Biological pregnancy tests work by establishing the presence of the ‘follicular maturation’ and ‘luteinizing’ hormones that are produced during pregnancy, by the anterior pituitary glands in the brain and by the placenta. One way of detecting them is by looking at how (laboratory) animals react to the woman’s urine. Studies of this began in the 1920s.
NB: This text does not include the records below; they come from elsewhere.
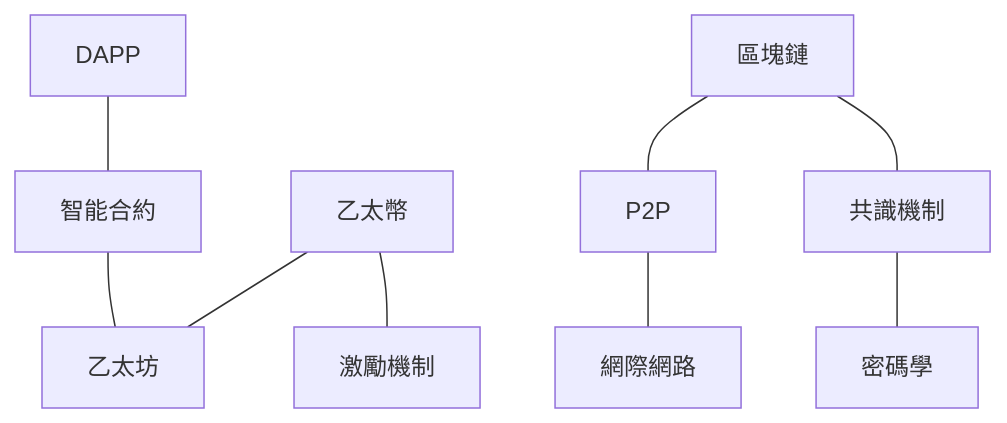
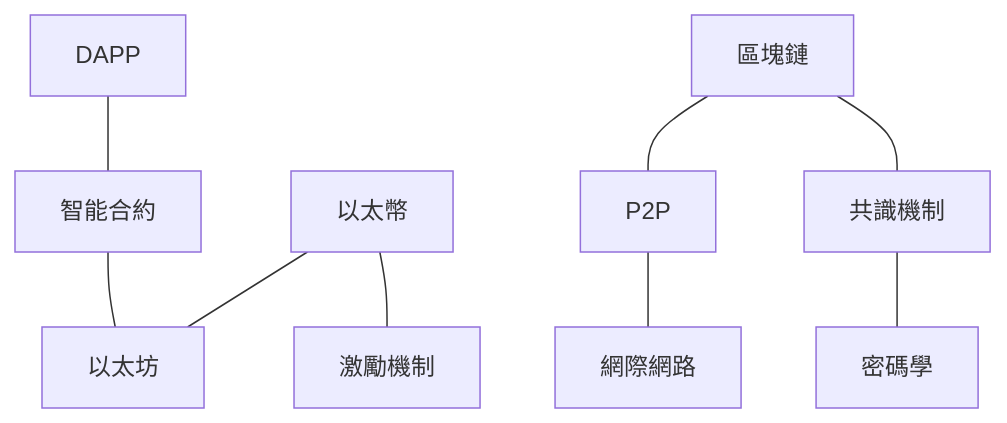
One commit to gasolin/blog changed the diagram in source/_drafts/how-ethereum-works.md. Above: the diagram before and after it, drawn with Mermaid. The commit also changed other lines of this file and 1 other file, not shown here.

```diff
--- a/source/_drafts/how-ethereum-works.md
+++ b/source/_drafts/how-ethereum-works.md
@@ -8,11 +8,11 @@
 {% mermaid %}
 graph TD
 DAPP --- 智能合約
-智能合約 --- 乙太坊
-乙太幣 --- 乙太坊
-乙太幣 --- 激勵機制
+智能合約 --- 以太坊
+以太幣 --- 以太坊
+以太幣 --- 激勵機制
 區塊鏈 --- P2P
 區塊鏈 --- 共識機制
 共識機制 --- 密碼學
 P2P --- 網際網路
 {% endmermaid %}
```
The Ascheim-Zondek test is based on the ‘prolan’ reaction in mice: a sample of the woman’s urine is injected into five immature mice. Each mouse is given an injection of urine twice a day for three consecutive days in different parts of its body; the fourth day is a ‘rest’ day. Exactly 100 hours after the first injection was administered, the animals are painlessly put to death before being fixed to a cork board. Their abdomens are cut open and the ovaries removed. The changes observed confirm whether the woman is or is not pregnant: mature egg cells, corpora lutea, so called blood spots, an enlarged uterus and cell changes in the vagina (‘Schollenstadium’) are clear signs that the woman’s urine contains pregnancy hormones, indicating that she is pregnant.
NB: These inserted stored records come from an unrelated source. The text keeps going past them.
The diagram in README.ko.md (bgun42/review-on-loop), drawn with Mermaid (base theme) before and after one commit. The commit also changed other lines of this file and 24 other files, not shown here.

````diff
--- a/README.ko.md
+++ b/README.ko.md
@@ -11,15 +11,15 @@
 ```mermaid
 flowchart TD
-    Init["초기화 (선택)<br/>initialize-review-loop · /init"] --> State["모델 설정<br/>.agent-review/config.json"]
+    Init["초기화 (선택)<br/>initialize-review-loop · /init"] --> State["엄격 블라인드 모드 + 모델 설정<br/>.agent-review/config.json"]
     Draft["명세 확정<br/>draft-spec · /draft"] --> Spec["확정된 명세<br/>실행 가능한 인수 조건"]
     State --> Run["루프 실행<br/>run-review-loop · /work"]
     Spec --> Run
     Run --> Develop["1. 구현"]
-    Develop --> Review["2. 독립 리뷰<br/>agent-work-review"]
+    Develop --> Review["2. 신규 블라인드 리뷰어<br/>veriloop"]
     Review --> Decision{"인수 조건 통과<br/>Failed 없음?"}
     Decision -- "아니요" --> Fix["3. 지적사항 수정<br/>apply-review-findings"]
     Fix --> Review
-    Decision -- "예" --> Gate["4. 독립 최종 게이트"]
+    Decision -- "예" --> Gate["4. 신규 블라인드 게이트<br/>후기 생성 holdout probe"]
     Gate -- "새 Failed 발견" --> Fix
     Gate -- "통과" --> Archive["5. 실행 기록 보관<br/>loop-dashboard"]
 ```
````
This technique is 98 per cent reliable when performed correctly. However, although the test was an important stepping stone in the development of modern pregnancy tests, the long waiting time and burdensome test procedure make it unsuitable for use in clinical practice.
Sleeping pills or pain medication could give a false result.
From: 'Laboratoriums-Diagnostik' [Laboratory Diagnostics] by Dr. Th. Leipert and 'Lehrbuch der Geburtshilfe' [Textbook of Birth assistance] by Dr. H. Martius